**WHAT NEEDS TO BE DONE:**
Look through the material below and count the lines with the string "button". Report only the count.

**LISTED ENTRIES:**
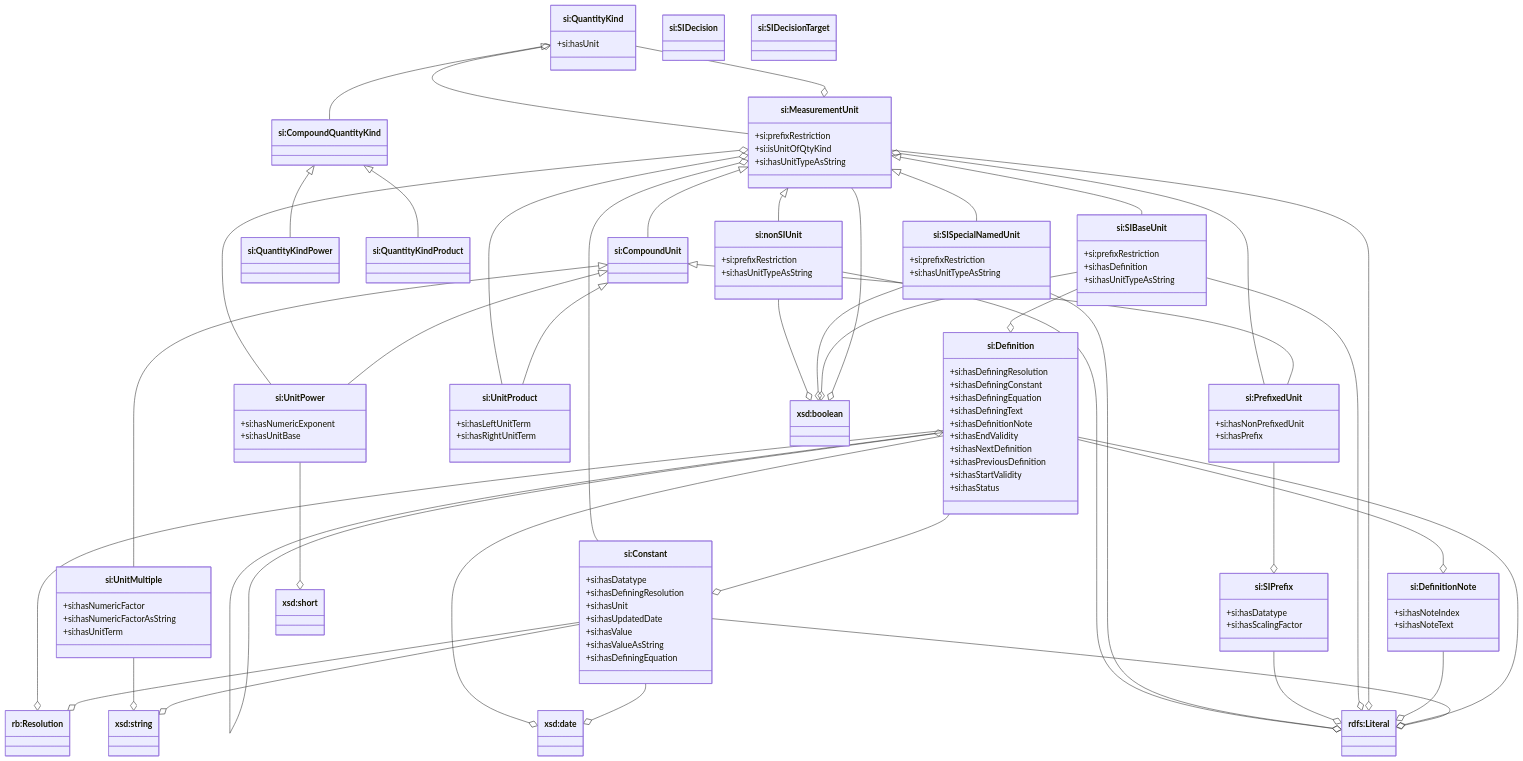
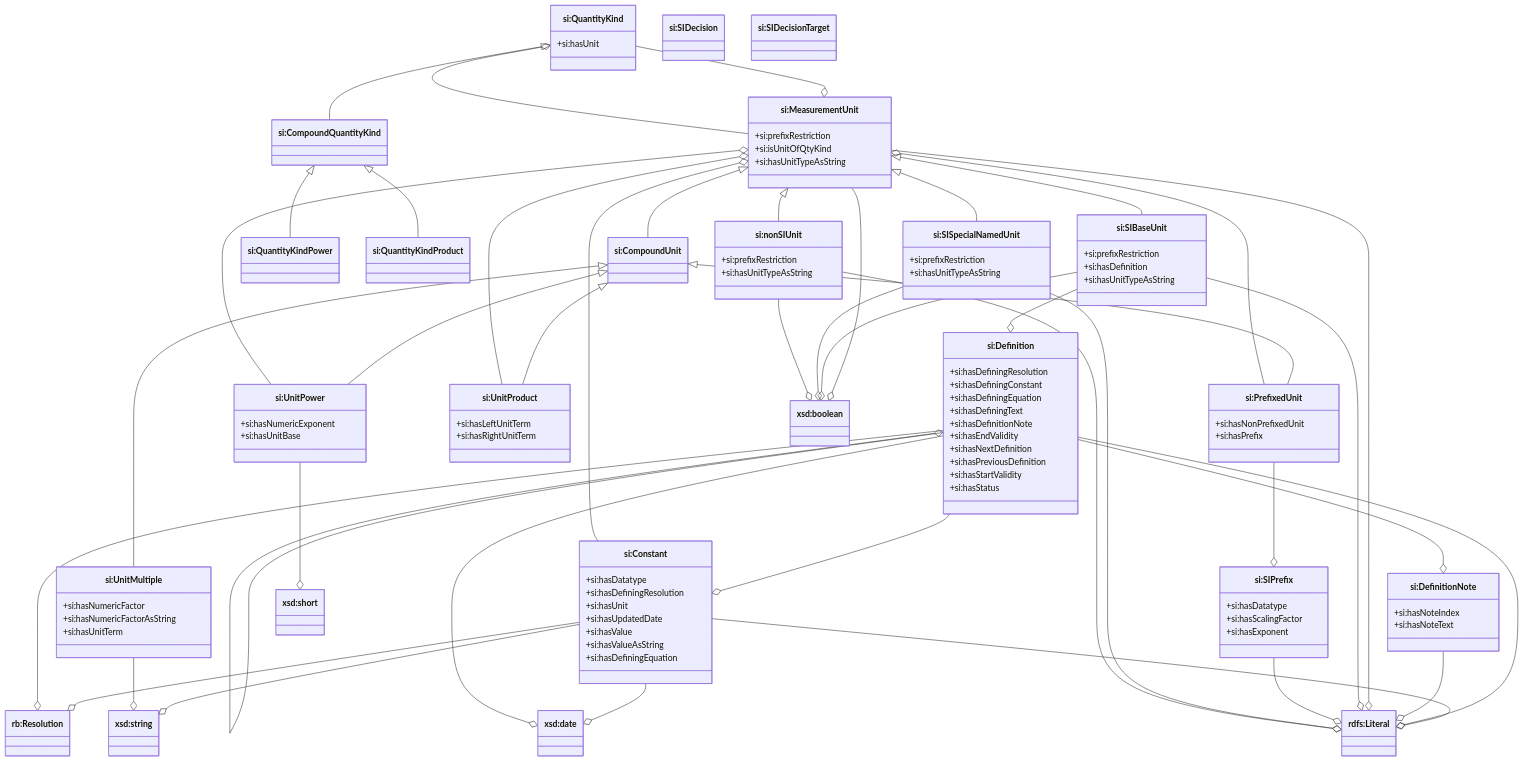
One commit to TheBIPM/SI-Reference-Point-generation-scripts changed the diagram in docs/SI_Reference_Point.md. Above: the diagram before and after it, drawn with Mermaid. The commit also changed other lines of this file and 6 other files, not shown here.

```diff
--- a/docs/SI_Reference_Point.md
+++ b/docs/SI_Reference_Point.md
@@ -136,6 +136,7 @@
 	class `si:SIPrefix`{
 		+si:hasDatatype
 		+si:hasScalingFactor
+		+si:hasExponent
 	}
 	class `si:SISpecialNamedUnit`{
 		+si:prefixRestriction
```
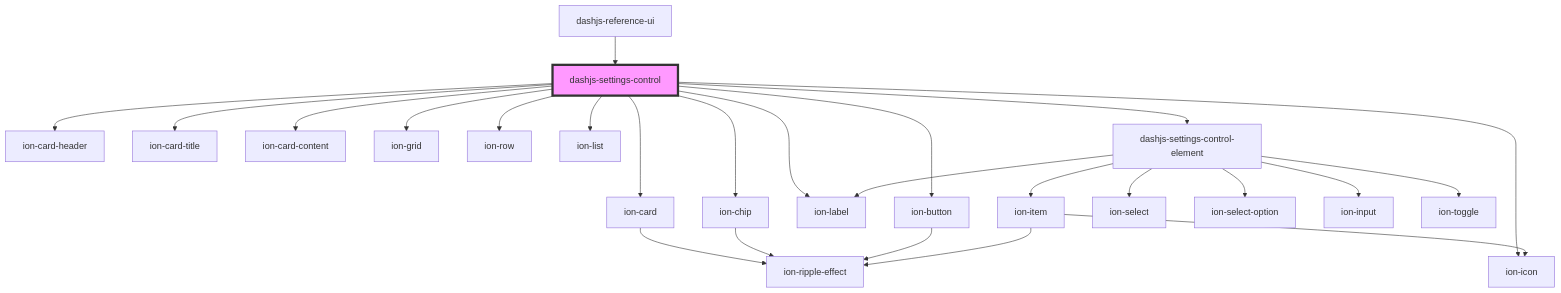
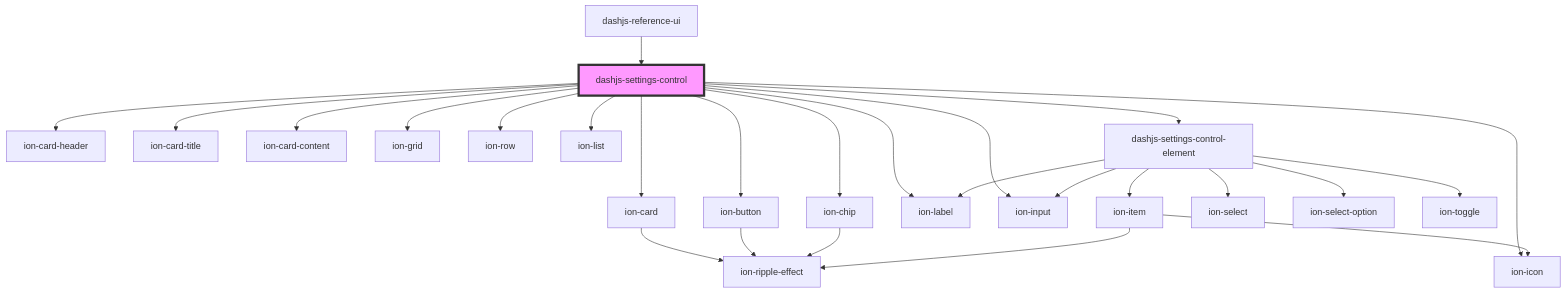
The diagram in src/components/dashjs-settings-control/readme.md (AWTPJ2021/dash-reference-ui), drawn with Mermaid before and after one commit. The commit also changed other lines of this file and 13 other files, not shown here.

````diff
--- a/src/components/dashjs-settings-control/readme.md
+++ b/src/components/dashjs-settings-control/readme.md
@@ -50,28 +58,29 @@
 ```mermaid
 graph TD;
   dashjs-settings-control --> ion-card
   dashjs-settings-control --> ion-card-header
   dashjs-settings-control --> ion-card-title
+  dashjs-settings-control --> ion-button
+  dashjs-settings-control --> ion-icon
   dashjs-settings-control --> ion-card-content
   dashjs-settings-control --> ion-grid
   dashjs-settings-control --> ion-row
   dashjs-settings-control --> ion-chip
   dashjs-settings-control --> ion-label
-  dashjs-settings-control --> ion-icon
-  dashjs-settings-control --> ion-button
+  dashjs-settings-control --> ion-input
   dashjs-settings-control --> ion-list
   dashjs-settings-control --> dashjs-settings-control-element
   ion-card --> ion-ripple-effect
+  ion-button --> ion-ripple-effect
   ion-chip --> ion-ripple-effect
-  ion-button --> ion-ripple-effect
   dashjs-settings-control-element --> ion-item
   dashjs-settings-control-element --> ion-label
   dashjs-settings-control-element --> ion-select
   dashjs-settings-control-element --> ion-select-option
   dashjs-settings-control-element --> ion-input
   dashjs-settings-control-element --> ion-toggle
   ion-item --> ion-icon
   ion-item --> ion-ripple-effect
   dashjs-reference-ui --> dashjs-settings-control
   style dashjs-settings-control fill:#f9f,stroke:#333,stroke-width:4px
 ```
````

**SOLUTION TO THIS PROBLEM:**
4